Buffalo’s top offensive threat is returning all-MAC guard JoAnna Smith, who is averaging 15.9 points a game. A year ago she scored 39 points against the Flashes in two games, both Buffalo wins. In Kent, Smith made 7 of 10 three-point shots. Stephanie Reid is one of the best point guards in the conference, leading the league in assists and assist-turnover ratio. Summer Hemphill, a 6-1 freshman, averages 7.1 rebounds and 1.2 blocks a game.
Larissa Lurken continues to lead Kent State and the MAC in scoring, averaging 25.8 in conference games (23.1 overall). Jordan Korinek averages 18.6 in conference games only, which is sixth in the league. She had 21 and 12 rebounds against Miami and, importantly, just two fouls for the second game in a row. Korinek has struggled with foul trouble for the last two years, and Kent State is a much lesser offensive team when she is on the bench.
“I’ve done a lot of one-on-one time in the film room with coach Starkey,” Korinek said after Wednesday’s game, “studying defense and how to defend without fouling.”
To follow Saturday’s game
- Online video starts at 2 p.m. on ESPN3. (To watch, you’ll need to have a subscription to ESPN through cable or satellite TV.)
- Audio starts at 1:45 on Golden Flash iHeart radio and WHLO 640.
- Live statistics are available through the Buffalo website.
- In-game updates on Twitter at @KentStatewbb.
Preview from Kent State website, including links to statistics, schedule/results and roster.

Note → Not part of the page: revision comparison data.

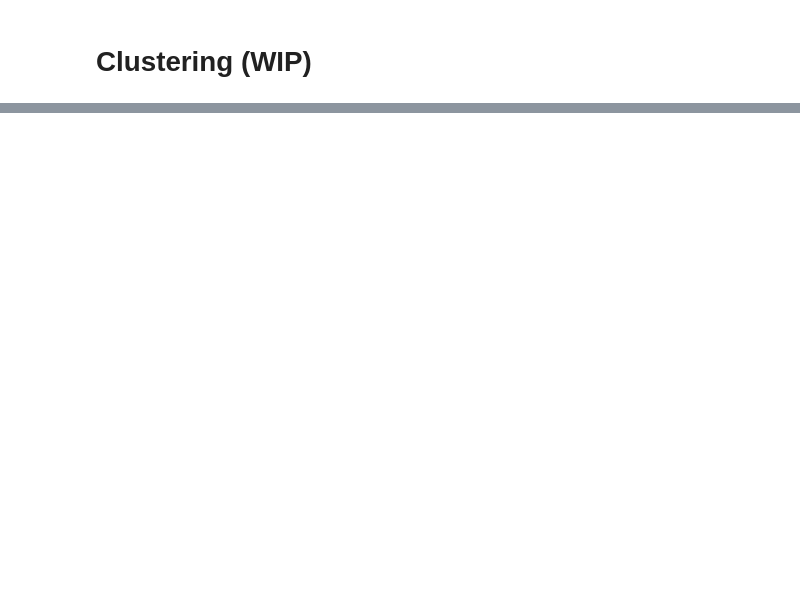
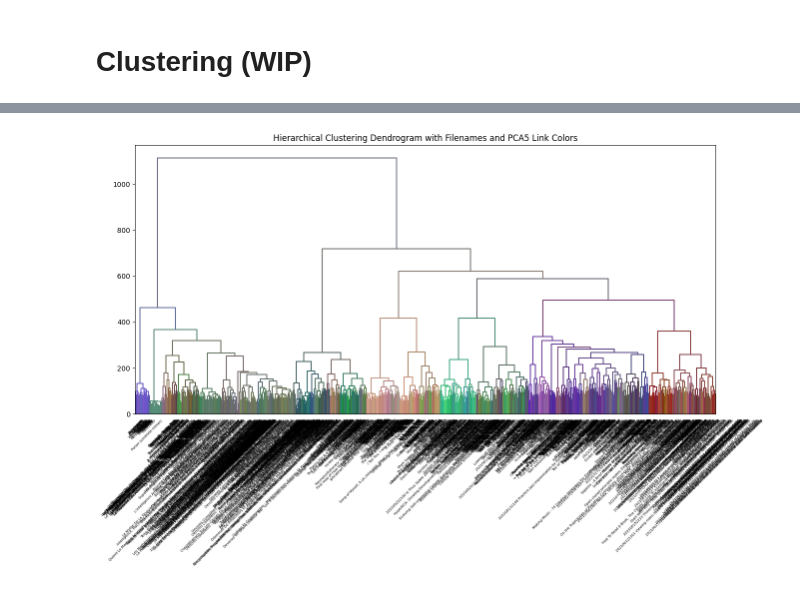
Before and after one commit to loci-maps/fractal-embeddings, a Jupyter notebook: demo.ipynb, the cells around one changed output, grey strips where cells are left out. Saved outputs shown, nothing was run; the diff lists cells and outputs as text; code cells hidden in the pictures; blank space fills up the shorter version.

```diff
--- a/demo.ipynb
+++ b/demo.ipynb
@@ -124,0 +169,8 @@ embedding_npz = np.load('../demo_data/combined_reduced_embeddings.npz')
+# %%
+# Plot the dendrogram with custom labels and link colors
+plt.figure(figsize=(15, 7))
+dendrogram(linked, leaf_rotation=45, labels=[name for name in filenames], link_color_func=lambda link_id: colors[link_id])
+plt.title('Hierarchical Clustering Dendrogram with Filenames and PCA5 Link Colors')
+plt.show()
+# %% [output]
+[figure, added]
```
Also changed, not shown: parts of 11 cells of this notebook, 6 other files.
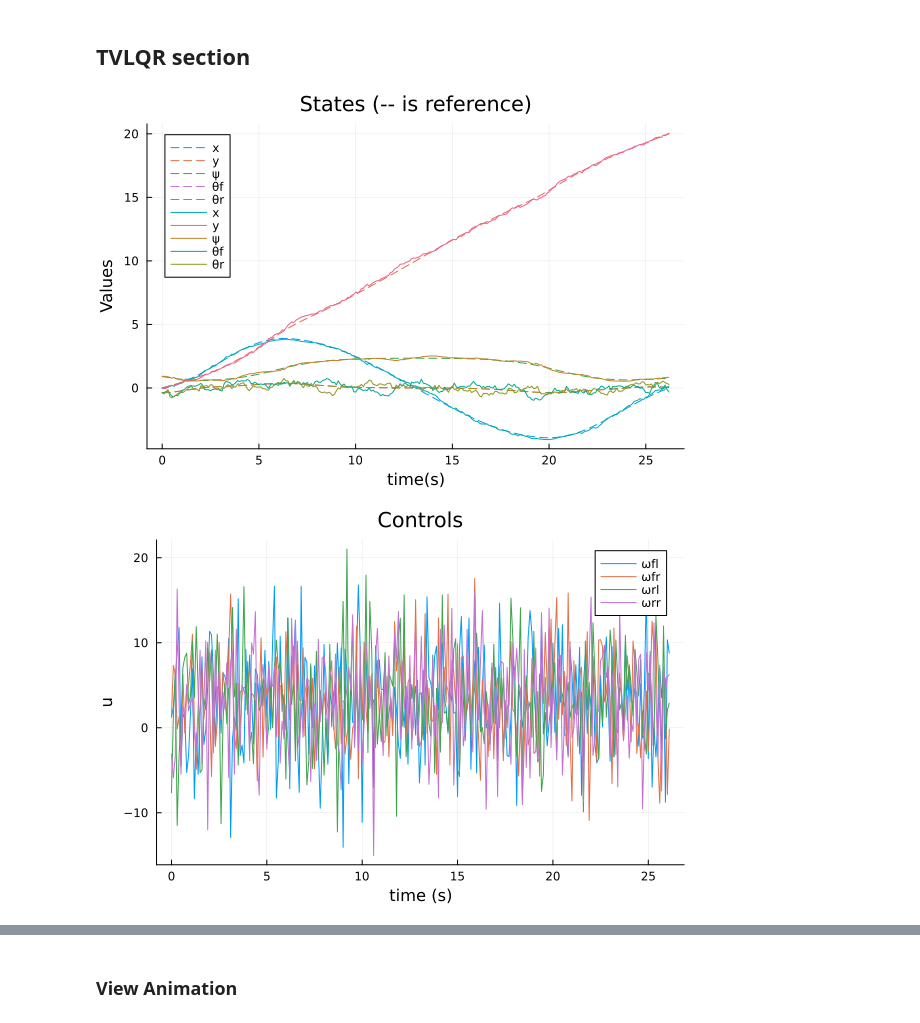
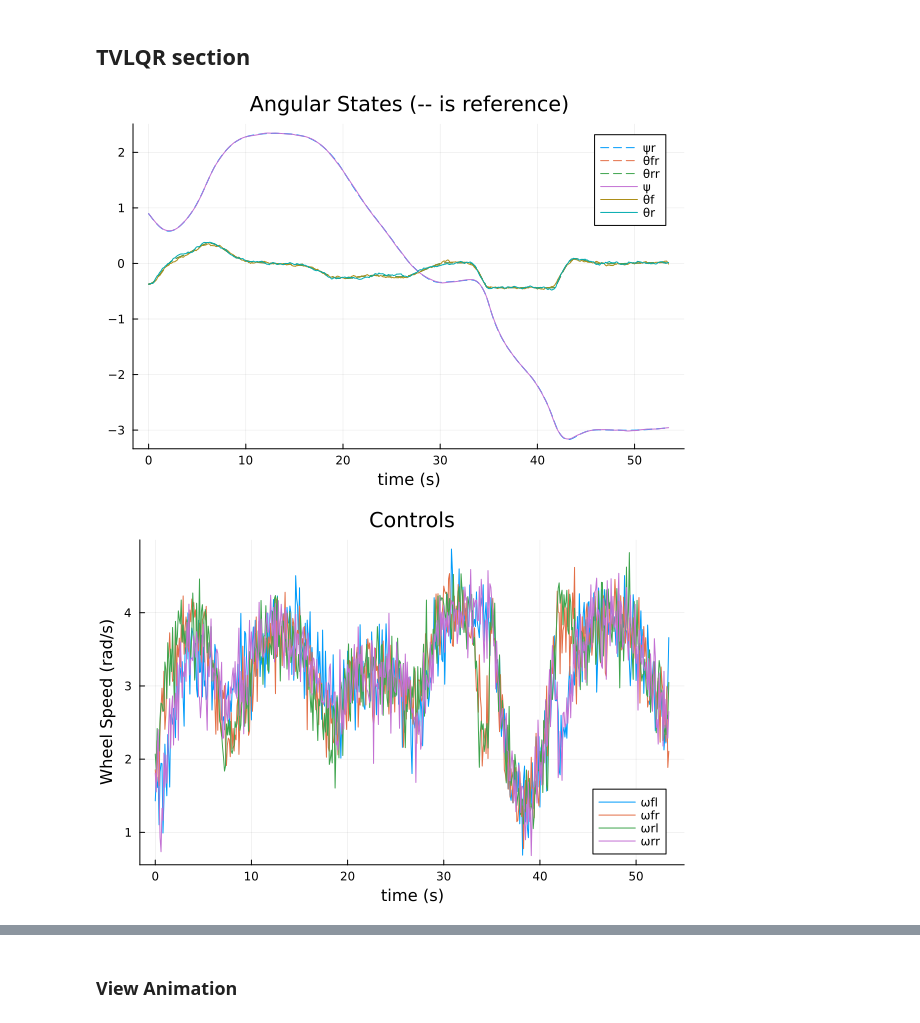
Before and after one commit to eholandcmu/zoe2_optimal_controller, a Jupyter notebook: julia/zoe_trajopt.ipynb, the cells around one changed output, grey strips where cells are left out. Drawn from its saved outputs; the diff is of its cells as text; code cells hidden in the pictures.

```diff
--- a/julia/zoe_trajopt.ipynb
+++ b/julia/zoe_trajopt.ipynb
@@ -69,11 +68,11 @@ input_params = (v_b = v_b, dt = dt, r = r, L=L, B=B)
 #     [-5.0, 12.0]
 # ]
 
-# params = (v_b=25,
-#         dt=.01,
-#         r=0.325,
-#         L=1.91,
-#         B=1.64)
+params = (v_b=25,
+        dt=.01,
+        r=0.325,
+        L=1.91,
+        B=1.64)
 
 Xref, Uref = generate_trajectory(points, params)
 # println(Xref)
@@ -510,38 +499,63 @@ for k = N-1:-1:1
     P[k] = Q + A'*P[k+1]*(A - B*K[k])
 end
 ####
 
 # TODO: simulate this controlled system with rk4(params_real, ...)
 
 ####
 for k=1:N-1
-    U[k] = -K[k]*(X[k]-X_dirc[k])+U_dirc[k] + 5*randn(nu)#+ .1*randn(nu) #
+    U[k] = -K[k]*(X[k]-X_dirc[k])+U_dirc[k] + .3*randn(nu)#+ .1*randn(nu) #
 
     X[k+1] = rk4(input_params, X[k], U[k], dt) #should simulate with noise
 
     # X[k+1] = X[k+1] + 0.1*randn(nx)
 end
 ####
 
 # ---------------tests and plots/animations---------------
 xn = X[N]
 # @test norm(xn)>0
 # @test 1e-6<norm(xn - X_dirc[end])<.2
 # @test abs(abs(rad2deg(xn[2])) - 180) < 5 # within 5 degrees
 
 Xm = hcat(X...)
 X_dircm = hcat(X_dirc...)
 
 Um = hcat(U...)
-plot(t_vec, X_dircm', ls=:dash, label = ["x" "y" "ψ" "θf" "θr" ])
-display(plot!(t_vec,Xm',title = "States (-- is reference)",
-                xlabel = "time(s)", ylabel = "Values",
-                label = ["x" "y" "ψ" "θf" "θr" ]))#,lc = [:red :green :blue :black]))
+# plot(t_vec, X_dircm', ls=:dash, label = ["x" "y" "ψ" "θf" "θr" ])
+# display(plot!(t_vec,Xm',title = "States (-- is reference)",
+#                 xlabel = "time(s)", ylabel = "Values",
+#                 label = ["x" "y" "ψ" "θf" "θr" ]))#,lc = [:red :green :blue :black]))
 
-display(plot(t_vec[1:end-1],Um',label = ["ωfl" "ωfr" "ωrl" "ωrr"], xlabel = "time (s)", ylabel = "u",title = "Controls"))
+# display(plot(t_vec[1:end-1],Um',label = ["ωfl" "ωfr" "ωrl" "ωrr"], xlabel = "time (s)", ylabel = "Wheel Speed (rad/s)",title = "Controls"))
+
+
+#
+
+plot(t_vec, X_dircm[3:end,:]', ls = :dash, label=["ψr" "θfr" "θrr" ])
+display(plot!(t_vec, Xm[3:end,:]', label = ["ψ" "θf" "θr" ], xlabel = "time (s)",
+        title = "Angular States (-- is reference)"))
+
+# plot(t_vec, Xrefm', ls = :dash, label=["xr" "yr" "ψr" "θfr" "θrr" ])
+# display(plot!(t_vec, Xm', label = ["x" "y" "ψ" "θf" "θr" ], xlabel = "time (s)",
+#         title = "State Trajectory"))
+
+
+display(plot(t_vec[1:end-1],Um',label = ["ωfl" "ωfr" "ωrl" "ωrr"], xlabel = "time (s)", ylabel = "Wheel Speed (rad/s)",title = "Controls"))
+
+x_ref_pos = [X[i][1] for i in 1:length(X)]
+y_ref_pos = [X[i][2] for i in 1:length(X)]
+
+x_dir_pos = [X_dirc[i][1] for i in 1:length(X_dirc)]
+y_dir_pos = [X_dirc[i][2] for i in 1:length(X_dirc)]
+
+plot(x_dir_pos,y_dir_pos,label="DIRCOL Solution", xlabel = "[m]", ylabel = "[m]",title = "Trajectory"; aspect_ratio=:equal)
+display(plot!(x_ref_pos,y_ref_pos,label="TVLQR Simulated Trajectory"))
+
+
 # animation stuff
 # display(animate_cartpole(X, dt))
 # ---------------tests and plots/animations---------------
 # %% [output]
-[figure, old version]
+[figure, new version]
-[figure, old version]
+[figure, new version]
```
Also changed, not shown: parts of 7 cells of this notebook, 1 other file.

Preview from Buffalo website, including links to statistics, roster and schedule/results.
MAC statistics, including standings. Page links to both full-season and conference stats.